Simple items with few details work best. If you choose to do letters they must be THICK. Letters such as lower case o’s, e’s, a’s etc will have loose sections that make the hole inside the letter. Make sure to save those after you cut out your stencil as they have to be placed where they go inside the letter. Same thing for some images. You find any image you like that will work and trace it to a piece of paper. Then place it over your contact paper and cut it out. Also make sure you have a couple inch border around your stencil to protect your item from extra paint getting on it.
Gather your supplies.
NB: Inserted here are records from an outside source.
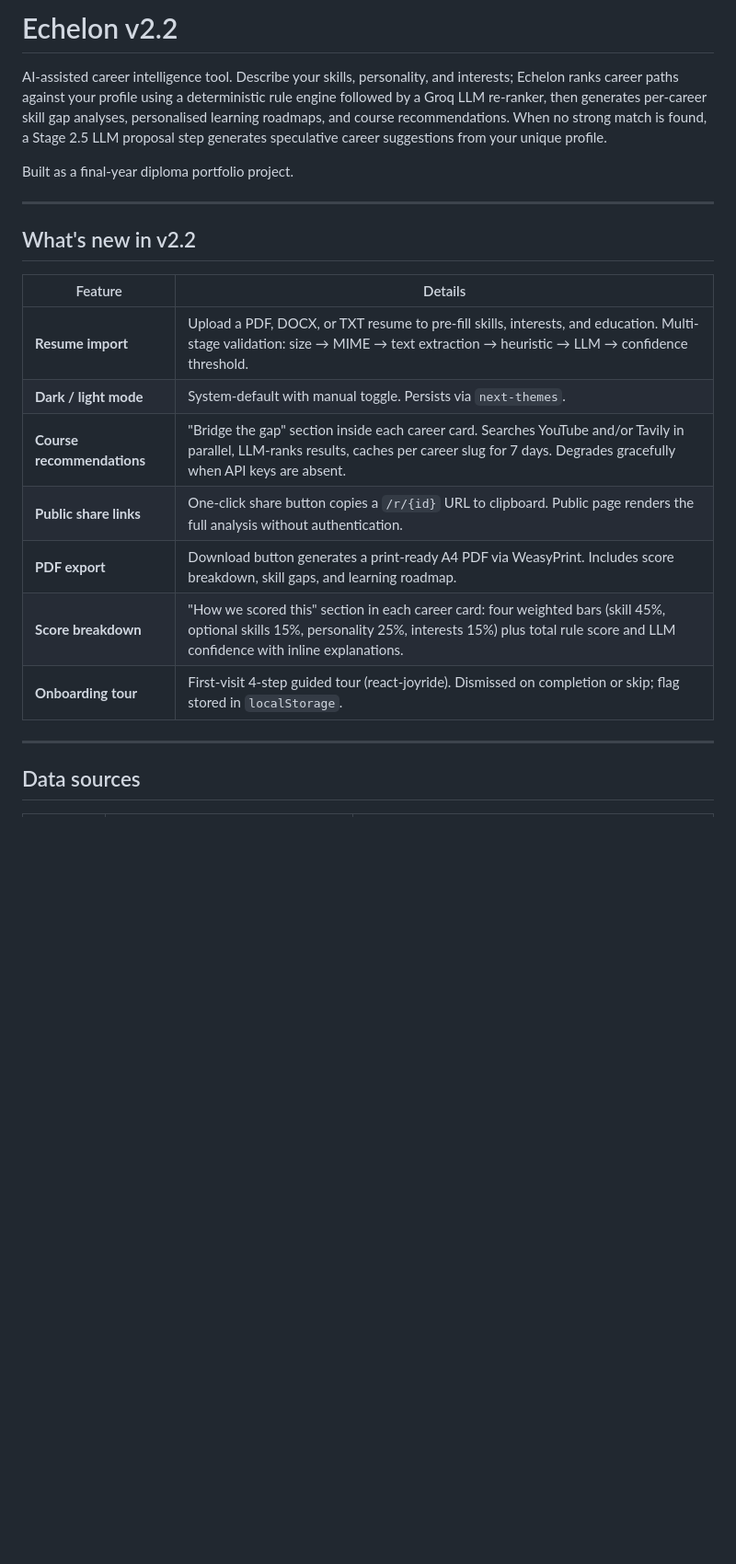
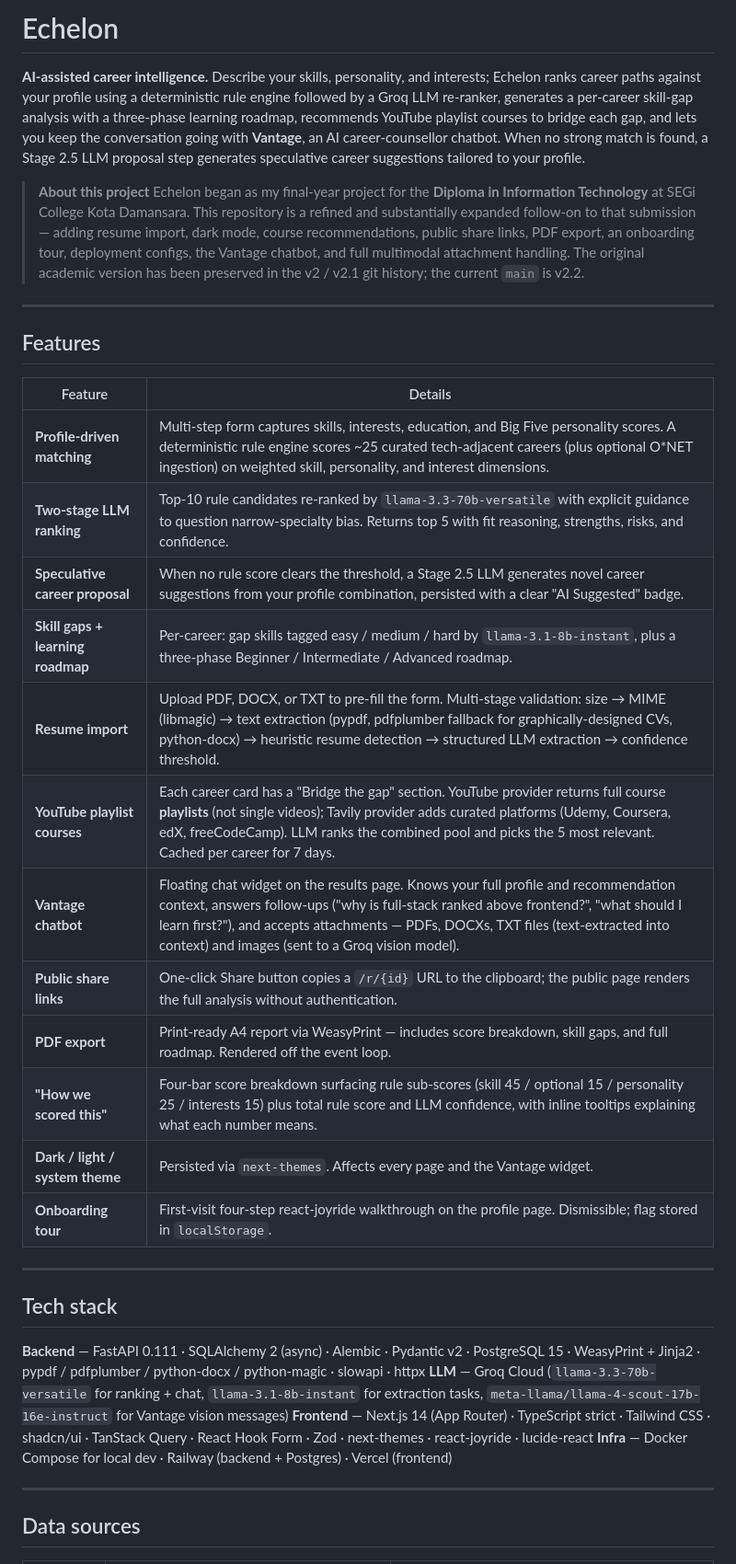
Before and after one commit to xK3yx/Echelon, a Markdown page: README.md, the part around one of its changes. Shown at 92% size. Drawn GitHub-style; blank space fills up the shorter version.

```diff
--- a/README.md
+++ b/README.md
@@ -1,22 +1,37 @@
-# Echelon v2.2
+# Echelon
 
-AI-assisted career intelligence tool. Describe your skills, personality, and interests; Echelon ranks career paths against your profile using a deterministic rule engine followed by a Groq LLM re-ranker, then generates per-career skill gap analyses, personalised learning roadmaps, and course recommendations. When no strong match is found, a Stage 2.5 LLM proposal step generates speculative career suggestions from your unique profile.
+**AI-assisted career intelligence.** Describe your skills, personality, and interests; Echelon ranks career paths against your profile using a deterministic rule engine followed by a Groq LLM re-ranker, generates a per-career skill-gap analysis with a three-phase learning roadmap, recommends YouTube playlist courses to bridge each gap, and lets you keep the conversation going with **Vantage**, an AI career-counsellor chatbot. When no strong match is found, a Stage 2.5 LLM proposal step generates speculative career suggestions tailored to your profile.
 
-Built as a final-year diploma portfolio project.
+> **About this project**
+> Echelon began as my final-year project for the **Diploma in Information Technology** at SEGi College Kota Damansara. This repository is a refined and substantially expanded follow-on to that submission — adding resume import, dark mode, course recommendations, public share links, PDF export, an onboarding tour, deployment configs, the Vantage chatbot, and full multimodal attachment handling. The original academic version has been preserved in the v2 / v2.1 git history; the current `main` is v2.2.
 
 ---
 
-## What's new in v2.2
+## Features
 
 | Feature | Details |
 |---|---|
-| **Resume import** | Upload a PDF, DOCX, or TXT resume to pre-fill skills, interests, and education. Multi-stage validation: size → MIME → text extraction → heuristic → LLM → confidence threshold. |
-| **Dark / light mode** | System-default with manual toggle. Persists via `next-themes`. |
-| **Course recommendations** | "Bridge the gap" section inside each career card. Searches YouTube and/or Tavily in parallel, LLM-ranks results, caches per career slug for 7 days. Degrades gracefully when API keys are absent. |
-| **Public share links** | One-click share button copies a `/r/{id}` URL to clipboard. Public page renders the full analysis without authentication. |
-| **PDF export** | Download button generates a print-ready A4 PDF via WeasyPrint. Includes score breakdown, skill gaps, and learning roadmap. |
-| **Score breakdown** | "How we scored this" section in each career card: four weighted bars (skill 45%, optional skills 15%, personality 25%, interests 15%) plus total rule score and LLM confidence with inline explanations. |
-| **Onboarding tour** | First-visit 4-step guided tour (react-joyride). Dismissed on completion or skip; flag stored in `localStorage`. |
+| **Profile-driven matching** | Multi-step form captures skills, interests, education, and Big Five personality scores. A deterministic rule engine scores ~25 curated tech-adjacent careers (plus optional O\*NET ingestion) on weighted skill, personality, and interest dimensions. |
+| **Two-stage LLM ranking** | Top-10 rule candidates re-ranked by `llama-3.3-70b-versatile` with explicit guidance to question narrow-specialty bias. Returns top 5 with fit reasoning, strengths, risks, and confidence. |
+| **Speculative career proposal** | When no rule score clears the threshold, a Stage 2.5 LLM generates novel career suggestions from your profile combination, persisted with a clear "AI Suggested" badge. |
+| **Skill gaps + learning roadmap** | Per-career: gap skills tagged easy / medium / hard by `llama-3.1-8b-instant`, plus a three-phase Beginner / Intermediate / Advanced roadmap. |
+| **Resume import** | Upload PDF, DOCX, or TXT to pre-fill the form. Multi-stage validation: size → MIME (libmagic) → text extraction (pypdf, pdfplumber fallback for graphically-designed CVs, python-docx) → heuristic resume detection → structured LLM extraction → confidence threshold. |
+| **YouTube playlist courses** | Each career card has a "Bridge the gap" section. YouTube provider returns full course **playlists** (not single videos); Tavily provider adds curated platforms (Udemy, Coursera, edX, freeCodeCamp). LLM ranks the combined pool and picks the 5 most relevant. Cached per career for 7 days. |
+| **Vantage chatbot** | Floating chat widget on the results page. Knows your full profile and recommendation context, answers follow-ups ("why is full-stack ranked above frontend?", "what should I learn first?"), and accepts attachments — PDFs, DOCXs, TXT files (text-extracted into context) and images (sent to a Groq vision model). |
+| **Public share links** | One-click Share button copies a `/r/{id}` URL to the clipboard; the public page renders the full analysis without authentication. |
+| **PDF export** | Print-ready A4 report via WeasyPrint — includes score breakdown, skill gaps, and full roadmap. Rendered off the event loop. |
+| **"How we scored this"** | Four-bar score breakdown surfacing rule sub-scores (skill 45 / optional 15 / personality 25 / interests 15) plus total rule score and LLM confidence, with inline tooltips explaining what each number means. |
+| **Dark / light / system theme** | Persisted via `next-themes`. Affects every page and the Vantage widget. |
+| **Onboarding tour** | First-visit four-step react-joyride walkthrough on the profile page. Dismissible; flag stored in `localStorage`. |
+
+---
+
+## Tech stack
+
+**Backend** — FastAPI 0.111 · SQLAlchemy 2 (async) · Alembic · Pydantic v2 · PostgreSQL 15 · WeasyPrint + Jinja2 · pypdf / pdfplumber / python-docx / python-magic · slowapi · httpx
+**LLM** — Groq Cloud (`llama-3.3-70b-versatile` for ranking + chat, `llama-3.1-8b-instant` for extraction tasks, `meta-llama/llama-4-scout-17b-16e-instruct` for Vantage vision messages)
+**Frontend** — Next.js 14 (App Router) · TypeScript strict · Tailwind CSS · shadcn/ui · TanStack Query · React Hook Form · Zod · next-themes · react-joyride · lucide-react
+**Infra** — Docker Compose for local dev · Railway (backend + Postgres) · Vercel (frontend)
 
 ---
 
```
Also changed, not shown: other parts of README.md (+67 -45 lines).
I used white contact paper because I happened to have some.
You can use any color however.
Using our pattern or one of your own, cut a piece of contact paper, giving plenty of room on the edge.
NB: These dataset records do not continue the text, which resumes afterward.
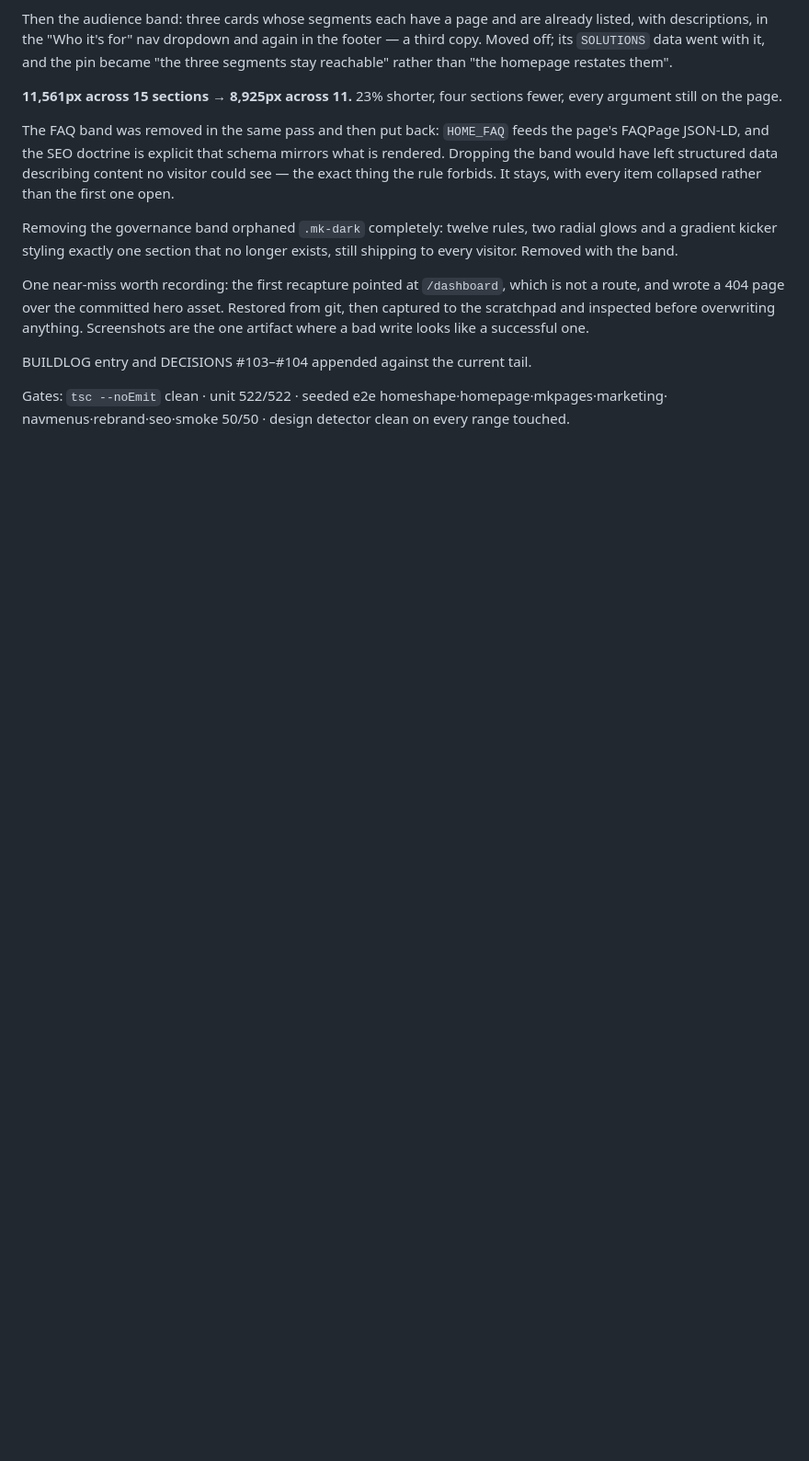
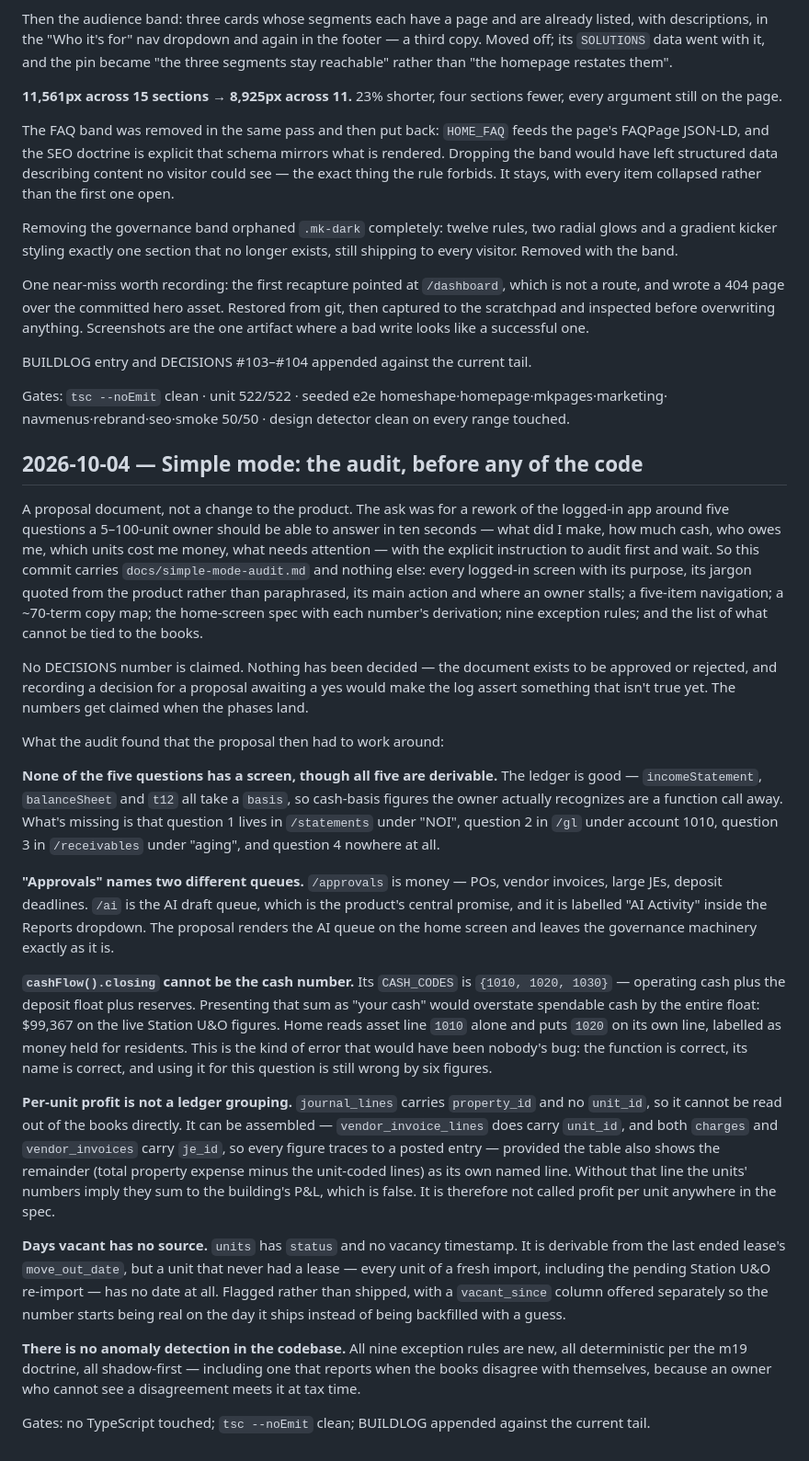
Before and after one commit to hahollander9/stayleased, a Markdown page: BUILDLOG.md, the part around the change. Shown at 92% size. Rendered like a GitHub page; blank space fills up the shorter version.

```diff
--- a/BUILDLOG.md
+++ b/BUILDLOG.md
@@ -2014,3 +2014,58 @@ BUILDLOG entry and DECISIONS #103–#104 appended against the current tail.
 
 Gates: `tsc --noEmit` clean · unit 522/522 · seeded e2e homeshape·homepage·mkpages·marketing·
 navmenus·rebrand·seo·smoke 50/50 · design detector clean on every range touched.
+
+## 2026-10-04 — Simple mode: the audit, before any of the code
+
+A proposal document, not a change to the product. The ask was for a rework of the logged-in app
+around five questions a 5–100-unit owner should be able to answer in ten seconds — what did I
+make, how much cash, who owes me, which units cost me money, what needs attention — with the
+explicit instruction to audit first and wait. So this commit carries `docs/simple-mode-audit.md`
+and nothing else: every logged-in screen with its purpose, its jargon quoted from the product
+rather than paraphrased, its main action and where an owner stalls; a five-item navigation; a
+~70-term copy map; the home-screen spec with each number's derivation; nine exception rules; and
+the list of what cannot be tied to the books.
+
+No DECISIONS number is claimed. Nothing has been decided — the document exists to be approved or
+rejected, and recording a decision for a proposal awaiting a yes would make the log assert
+something that isn't true yet. The numbers get claimed when the phases land.
+
+What the audit found that the proposal then had to work around:
+
+**None of the five questions has a screen, though all five are derivable.** The ledger is good —
+`incomeStatement`, `balanceSheet` and `t12` all take a `basis`, so cash-basis figures the owner
+actually recognizes are a function call away. What's missing is that question 1 lives in
+`/statements` under "NOI", question 2 in `/gl` under account 1010, question 3 in `/receivables`
+under "aging", and question 4 nowhere at all.
+
+**"Approvals" names two different queues.** `/approvals` is money — POs, vendor invoices, large
+JEs, deposit deadlines. `/ai` is the AI draft queue, which is the product's central promise, and
+it is labelled "AI Activity" inside the Reports dropdown. The proposal renders the AI queue on the
+home screen and leaves the governance machinery exactly as it is.
+
+**`cashFlow().closing` cannot be the cash number.** Its `CASH_CODES` is `{1010, 1020, 1030}` —
+operating cash plus the deposit float plus reserves. Presenting that sum as "your cash" would
+overstate spendable cash by the entire float: $99,367 on the live Station U&O figures. Home reads
+asset line `1010` alone and puts `1020` on its own line, labelled as money held for residents.
+This is the kind of error that would have been nobody's bug: the function is correct, its name is
+correct, and using it for this question is still wrong by six figures.
+
+**Per-unit profit is not a ledger grouping.** `journal_lines` carries `property_id` and no
+`unit_id`, so it cannot be read out of the books directly. It can be assembled —
+`vendor_invoice_lines` does carry `unit_id`, and both `charges` and `vendor_invoices` carry
+`je_id`, so every figure traces to a posted entry — provided the table also shows the remainder
+(total property expense minus the unit-coded lines) as its own named line. Without that line the
+units' numbers imply they sum to the building's P&L, which is false. It is therefore not called
+profit per unit anywhere in the spec.
+
+**Days vacant has no source.** `units` has `status` and no vacancy timestamp. It is derivable from
+the last ended lease's `move_out_date`, but a unit that never had a lease — every unit of a fresh
+import, including the pending Station U&O re-import — has no date at all. Flagged rather than
+shipped, with a `vacant_since` column offered separately so the number starts being real on the
+day it ships instead of being backfilled with a guess.
+
+**There is no anomaly detection in the codebase.** All nine exception rules are new, all
+deterministic per the m19 doctrine, all shadow-first — including one that reports when the books
+disagree with themselves, because an owner who cannot see a disagreement meets it at tax time.
+
+Gates: no TypeScript touched; `tsc --noEmit` clean; BUILDLOG appended against the current tail.
```
Also changed, not shown: docs/simple-mode-audit.md (added, +413 -0 lines).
Cut some extra off around your paper pattern if desired.
Tape your piece of contact paper down on the corners. Make sure it’s on a surface that you can cut on. I use a cutting mat. A large piece of cardboard could also work.
Next, tape your pattern in several places to the contact paper.
Carefully begin cutting around your design with your knife making sure you go through all the layers.
After you have cut the design, remove the tape from the pattern.
Then remove the center of your pattern.
If you missed any spots like I did go ahead and cut them. If there are any uneven places you can also trim them with small scissors.
Depending on what type of contact paper you used and what design you used, save the inner piece. I’ll show you why later.
Gather what you will be stenciling on along with your paint and a brush or stencil sponge. We show you how to make cheap stencil sponges here.
Carefully pull the backing off your contact paper.
Place it on your item. I chose an art apron. I did some measuring to make sure it was centered. If it’s a larger stencil as mine was you might need some help handling it so it doesn’t stick to itself.
Press down firmly on the stencil, giving the most attention to the inner edges.
Whether using a brush or sponge do not put too much paint on it or it will seep under your stencil.
Brush inward. For a stencil sponge just dob it up and down.
I let my paint dry before removing the stencil as it was so large.
This is why I kept the center part. Many times it can be used on something else.